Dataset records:
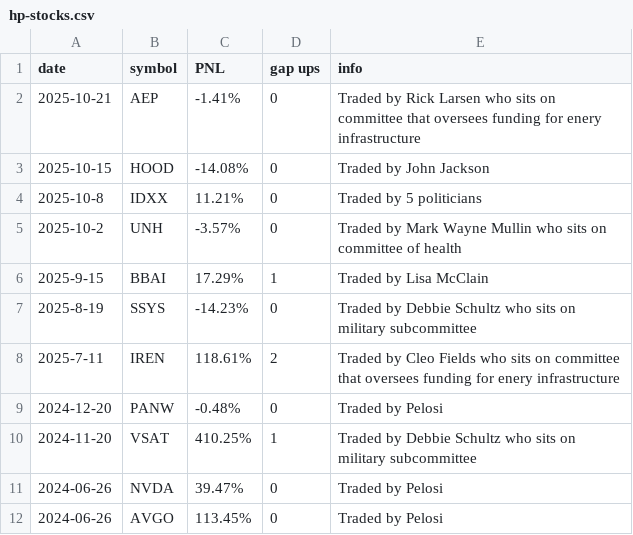
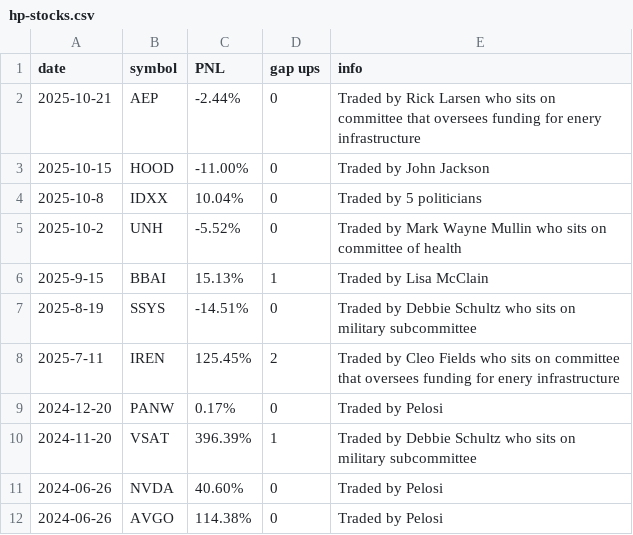
Before and after one commit to Microthware/belfort-reports, a CSV file: history/hp-stocks.csv, drawn as a sheet.

```diff
--- a/history/hp-stocks.csv
+++ b/history/hp-stocks.csv
@@ -1,12 +1,12 @@
 date,symbol,PNL,gap ups,info
-2025-10-21,AEP,-1.41%,0,Traded by Rick Larsen who sits on committee that oversees funding for enery infrastructure
-2025-10-15,HOOD,-14.08%,0,Traded by John Jackson
-2025-10-8,IDXX,11.21%,0,Traded by 5 politicians
-2025-10-2,UNH,-3.57%,0,Traded by Mark Wayne Mullin who sits on committee of health
-2025-9-15,BBAI,17.29%,1,Traded by Lisa McClain
-2025-8-19,SSYS,-14.23%,0,Traded by Debbie Schultz who sits on military subcommittee
-2025-7-11,IREN,118.61%,2,Traded by Cleo Fields who sits on committee that oversees funding for enery infrastructure
-2024-12-20,PANW,-0.48%,0,Traded by Pelosi
-2024-11-20,VSAT,410.25%,1,Traded by Debbie Schultz who sits on military subcommittee
-2024-06-26,NVDA,39.47%,0,Traded by Pelosi
-2024-06-26,AVGO,113.45%,0,Traded by Pelosi
+2025-10-21,AEP,-2.44%,0,Traded by Rick Larsen who sits on committee that oversees funding for enery infrastructure
+2025-10-15,HOOD,-11.00%,0,Traded by John Jackson
+2025-10-8,IDXX,10.04%,0,Traded by 5 politicians
+2025-10-2,UNH,-5.52%,0,Traded by Mark Wayne Mullin who sits on committee of health
+2025-9-15,BBAI,15.13%,1,Traded by Lisa McClain
+2025-8-19,SSYS,-14.51%,0,Traded by Debbie Schultz who sits on military subcommittee
+2025-7-11,IREN,125.45%,2,Traded by Cleo Fields who sits on committee that oversees funding for enery infrastructure
+2024-12-20,PANW,0.17%,0,Traded by Pelosi
+2024-11-20,VSAT,396.39%,1,Traded by Debbie Schultz who sits on military subcommittee
+2024-06-26,NVDA,40.60%,0,Traded by Pelosi
+2024-06-26,AVGO,114.38%,0,Traded by Pelosi
```
Also changed, not shown: history/gottheimer-trades.csv, history/hern-trades.csv, 8 other files.
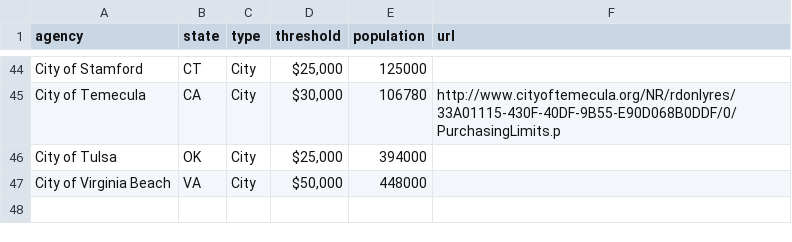
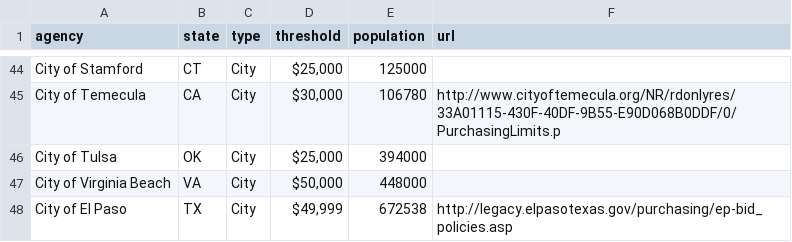
Before and after one commit to munirent/openprocure, a CSV file: procurement.csv, drawn as a sheet; only a part is shown, gaps mark what is left out; the diff names each change by its address in the sheet, - before the commit and + after, or states it on an @@ line.

```diff
--- a/procurement.csv
+++ b/procurement.csv
+row 48: City of El Paso | TX | City | $49,999 | 672538 | http://legacy.elpasotexas.gov/purchasing/ep-bid_policies.asp
```
Also changed, not shown: 1 other file.
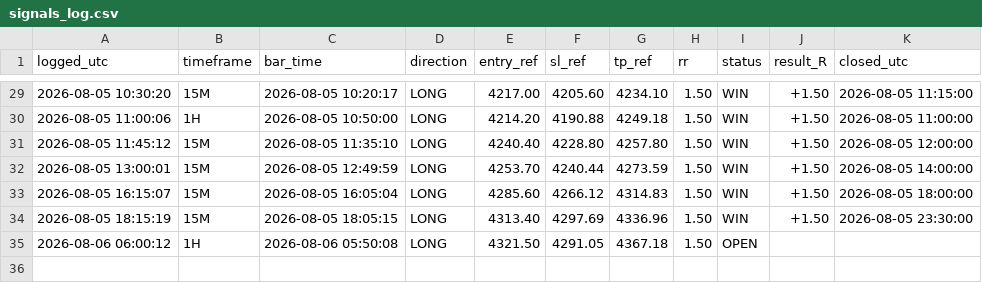
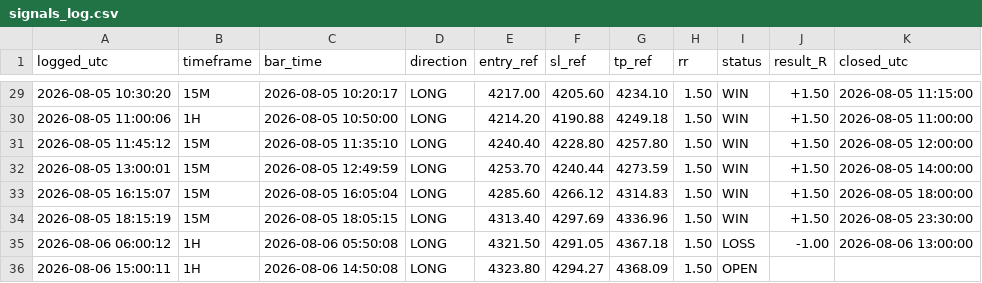
Before and after one commit to Edoardotrade/-xauusd-signal-bot, a CSV file: signals_log.csv, drawn as a sheet; only a part is shown, gaps mark what is left out.

```diff
--- a/signals_log.csv
+++ b/signals_log.csv
@@ -34,2 +34,3 @@ logged_utc,timeframe,bar_time,direction,entry_ref,sl_ref,tp_ref,rr,status,result
 2026-08-05 18:15:19,15M,2026-08-05 18:05:15,LONG,4313.40,4297.69,4336.96,1.50,WIN,+1.50,2026-08-05 23:30:00
-2026-08-06 06:00:12,1H,2026-08-06 05:50:08,LONG,4321.50,4291.05,4367.18,1.50,OPEN,,
+2026-08-06 06:00:12,1H,2026-08-06 05:50:08,LONG,4321.50,4291.05,4367.18,1.50,LOSS,-1.00,2026-08-06 13:00:00
+2026-08-06 15:00:11,1H,2026-08-06 14:50:08,LONG,4323.80,4294.27,4368.09,1.50,OPEN,,
```
Also changed, not shown: 1 other file.
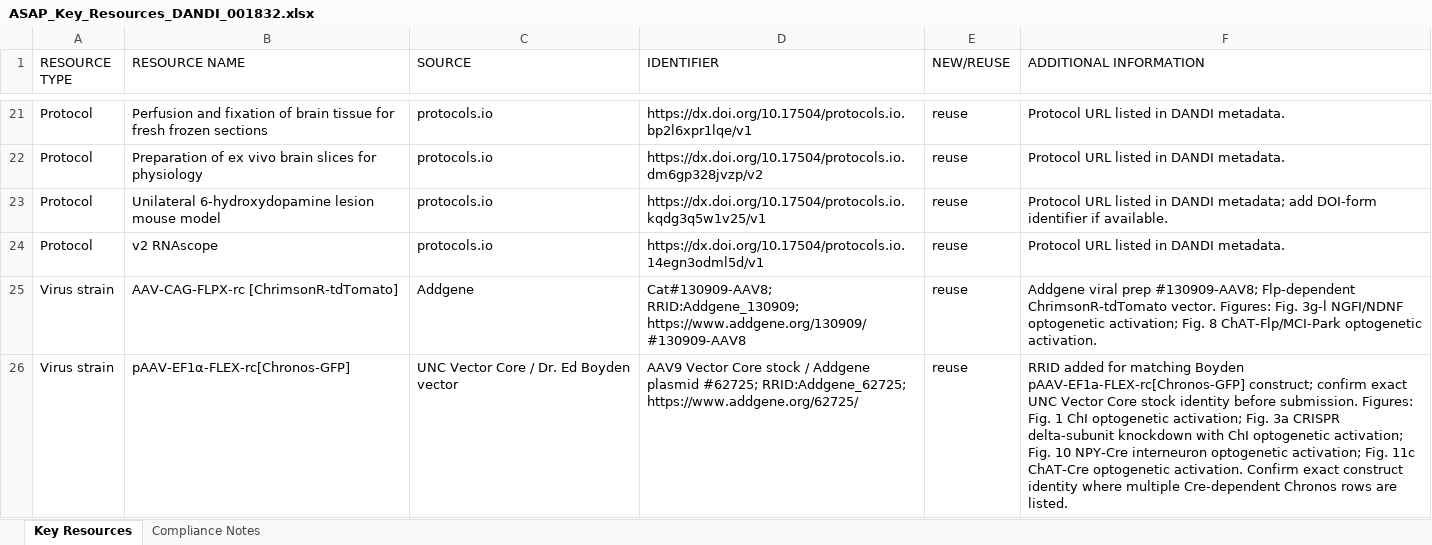
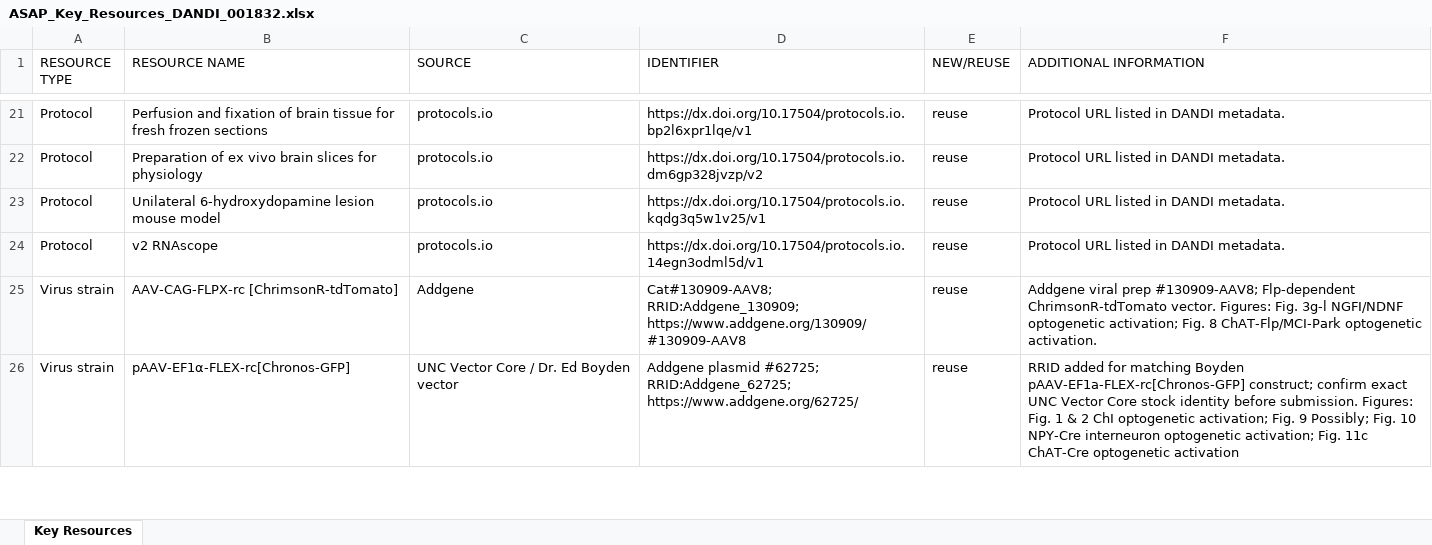
Before and after one commit to vernonclarke/analysis_Belal2026, an Excel workbook: Key Resources/ASAP_Key_Resources_DANDI_001832.xlsx, sheet Key Resources, drawn as a sheet; only a part is shown, gaps mark what is left out; values as stored, in another font and other column widths than the file's, no cell formats; the diff covers the shown part only; the diff names each change by its address in the sheet, - before the commit and + after, or states it on an @@ line.

```diff
--- a/Key Resources/ASAP_Key_Resources_DANDI_001832.xlsx (sheet Key Resources)
+++ b/Key Resources/ASAP_Key_Resources_DANDI_001832.xlsx (sheet Key Resources)
-sheet tab: Compliance Notes
-F23 (ADDITIONAL INFORMATION): …in DANDI metadata; add DOI-form identifier if available.
+F23 (ADDITIONAL INFORMATION): …in DANDI metadata.
-D26 (IDENTIFIER): AAV9 Vector Core stock / Addgene plasmid…
+D26 (IDENTIFIER): Addgene plasmid…
-F26 (ADDITIONAL INFORMATION): …Fig. 1 ChI optogenetic activation; Fig. 3a CRISPR delta-subunit knockdown with ChI optogenetic activation; Fig. 10 NPY-Cre interneuron optogenetic activation; Fig. 11c ChAT-Cre optogenetic activation. Confirm exact construct identity where multiple Cre-dependent Chronos rows are listed.
+F26 (ADDITIONAL INFORMATION): …Fig. 1 & 2 ChI optogenetic activation; Fig. 9 Possibly; Fig. 10 NPY-Cre interneuron optogenetic activation; Fig. 11c ChAT-Cre optogenetic activation
```
Also changed, not shown: 2 added rows, 1 removed row and 22 edited cells elsewhere in this sheet, cell formats, 1 other file.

### TASK OBJECTIVE
Show me every line in the data above that includes "stocks".

### EXERCISE ANSWER
Before and after one commit to Microthware/belfort-reports, a CSV file: history/hp-stocks.csv, drawn as a sheet.
--- a/history/hp-stocks.csv
+++ b/history/hp-stocks.csv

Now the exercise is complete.